We designed and implemented a video semantic indexing system as part of the TRECVID challenge in 2012. Our system combines image processing and machine learning techniques to automatically tag video shots with concepts that appear in it. This page documents our work at high level. If you are interested in more details, please refer to our technical paper .
The steep rise in the availability of online video content, during the last decade, is hardly breaking news. Today, YouTube reports that 72 hours of videos are uploaded to its servers every minute . The Internet has changed the rules of mass content distribution and consequently video has become ubiquitous: from the catalogs of professional broadcasters to prosumer content and personal archives, anybody can make video content widely available at nearly no cost. On the flipside, it is impossible to navigate these catalogs as efficiently as one would zap through broadcast TV channels.

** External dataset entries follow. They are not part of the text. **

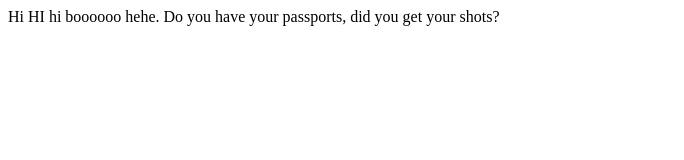
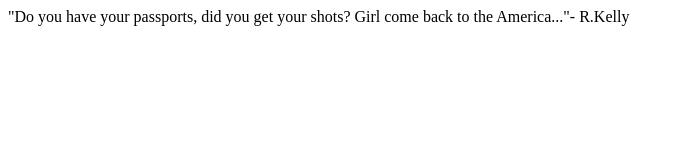
Before and after one commit to kalagerr/test-folder, a plain HTML site: page docs/index.html in a window 1280 px wide. Shown: the whole page, without its empty margins (0-684 px from the left). Drawn offline with Linux system fonts and the light colour scheme.

Commit message:
R.Kelly update

```diff
--- a/docs/index.html
+++ b/docs/index.html
@@ -5,6 +5,7 @@
 	<title>Hello World!</title>
 </head>
 <body>
-Hi HI hi boooooo hehe. Do you have your passports, did you get your shots?
+"Do you have your passports, did you get your shots?
+Girl come back to the America..."- R.Kelly
 </body>
 </html>
```
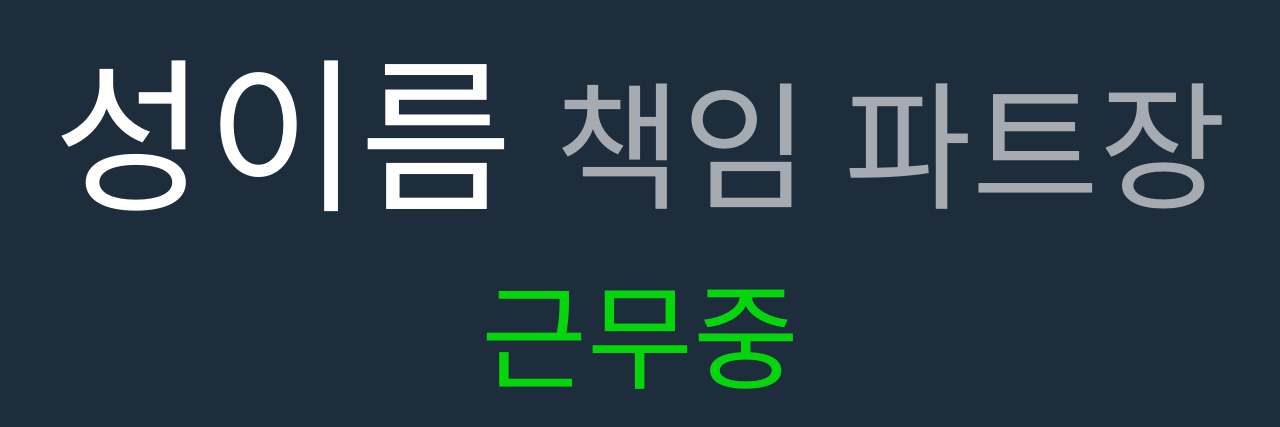
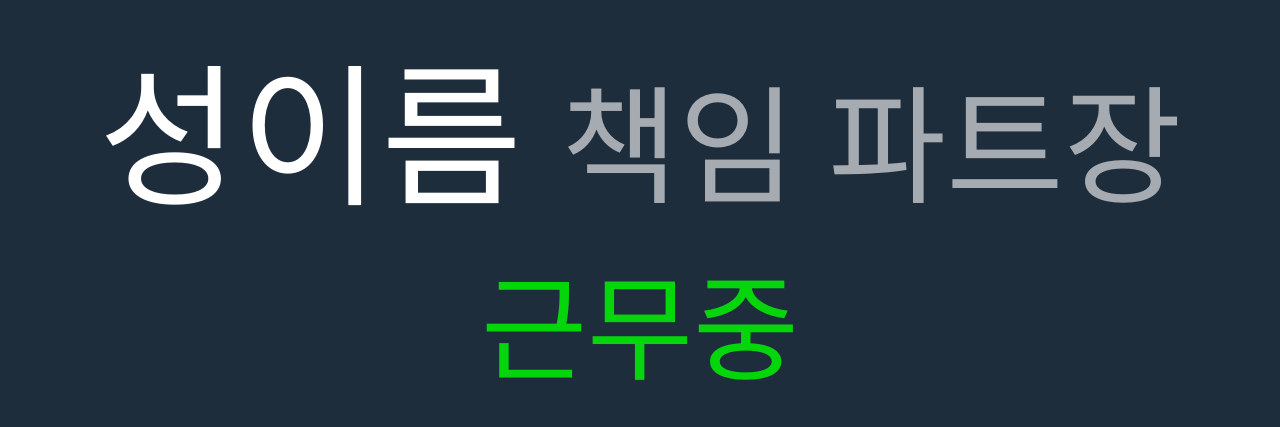
Before and after one commit to 97Wobbler/DMO-nameboard, a plain HTML site: page index.html in a window 1280 px wide. Shown: the part 191-618 px from the top of the page. Drawn offline with Linux system fonts and the light colour scheme.

Commit message:
Update index.html

```diff
--- a/index.html
+++ b/index.html
@@ -19,7 +19,7 @@
         #name-rank-box {
             text-align: center;
             color: white;
-            font-size: 13vw;
+            font-size: 12vw;
         }
         #employee-rank {
             font-size: smaller;
```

As with other types of online media, video platforms depend heavily on search engines to help users find relevant content. Most commercial video search engines retrieve videos based on textual tags, descriptions and transcripts. This provides limited performance in important cases, such as when the keyword searched is not mentioned in the text, or when the accompanying text is in a different language. While professional video producers (e.g., news channels) can invest the resources needed to generate thorough text metadata for their catalogs, this is typically beyond the skill and resources of the prosumer and amateur markets. In order to scale our ability to navigate video databases, it is critical to develop tools that can automatically detect and annotate concepts in visual content.
A video semantic indexing system involves several components that need to be carefully designed to work together. Figure 1 shows an overview of our system design. Training data consists of video frames grouped into shots and annotations for the occurence of a pre-defined set of concepts within a shot. Our system works with a set of 50 concepts including, e.g., landscape, computer, and news studio. Annotations, when available, determine whether a concept is present (denoted as P in the examples in Figure 1) or not (denoted as N) in the video shot. An annotation of a given concept for a shot may also be missing (denoted as M), indicating that we do not know whether the concept occurs or not in the shot.
Figure 1. Overview of our video semantic indexing system.
In the feature extraction step, we compute a summary representation of the video frame which captures the important visual characteristics of the frame (c.f.  for details). We feed the representations of several thousand video shots with their corresponding concept annotations into an algorithm that learns the relationship between these two types of data and constructs a classifier that can input a new image (i.e., test data) and determine the likelihood that that it contains a concept without relying on annotations.
In each of the links below, you will find a link for each concept. For each concept, you can visualize 2,000 keyframes, each representing a shot. These are the 2,000 most likely (according to our algorithms) shots to contain the referred concept, ordered and named by its rank (i.e., file 0001.jpg corresponds to the most likely shot to contain the concept; file 0002.jpg the second most likely; etc).
All results are represented here by only a keyframe, so they might not be useful to assess the performance of classes that require the visualization of the shot (e.g., 'cheering', 'dancing', 'throwing', among others). For the precise definition of each concept, please refer to this file.